__Entries taken from a collection__:
------
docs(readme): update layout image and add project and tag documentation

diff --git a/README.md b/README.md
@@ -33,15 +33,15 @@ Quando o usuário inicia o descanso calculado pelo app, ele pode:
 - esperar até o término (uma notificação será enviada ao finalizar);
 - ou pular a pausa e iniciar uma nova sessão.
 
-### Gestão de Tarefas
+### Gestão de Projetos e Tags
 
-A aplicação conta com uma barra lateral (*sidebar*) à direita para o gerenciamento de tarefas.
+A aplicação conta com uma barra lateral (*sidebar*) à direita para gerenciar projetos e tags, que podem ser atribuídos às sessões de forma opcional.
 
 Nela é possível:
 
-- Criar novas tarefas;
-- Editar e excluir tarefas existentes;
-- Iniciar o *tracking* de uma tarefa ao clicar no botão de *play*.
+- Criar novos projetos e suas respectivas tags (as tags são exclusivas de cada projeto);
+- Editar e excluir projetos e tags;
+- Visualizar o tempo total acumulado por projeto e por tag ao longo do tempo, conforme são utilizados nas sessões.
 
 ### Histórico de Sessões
------
__WHAT IS NEEDED__: The records above are to be copied out exactly, line for line.

__TASK RESULT__:
docs(readme): update layout image and add project and tag documentation

diff --git a/README.md b/README.md
@@ -33,15 +33,15 @@ Quando o usuário inicia o descanso calculado pelo app, ele pode:
 - esperar até o término (uma notificação será enviada ao finalizar);
 - ou pular a pausa e iniciar uma nova sessão.
 
-### Gestão de Tarefas
+### Gestão de Projetos e Tags
 
-A aplicação conta com uma barra lateral (*sidebar*) à direita para o gerenciamento de tarefas.
+A aplicação conta com uma barra lateral (*sidebar*) à direita para gerenciar projetos e tags, que podem ser atribuídos às sessões de forma opcional.
 
 Nela é possível:
 
-- Criar novas tarefas;
-- Editar e excluir tarefas existentes;
-- Iniciar o *tracking* de uma tarefa ao clicar no botão de *play*.
+- Criar novos projetos e suas respectivas tags (as tags são exclusivas de cada projeto);
+- Editar e excluir projetos e tags;
+- Visualizar o tempo total acumulado por projeto e por tag ao longo do tempo, conforme são utilizados nas sessões.
 
 ### Histórico de Sessões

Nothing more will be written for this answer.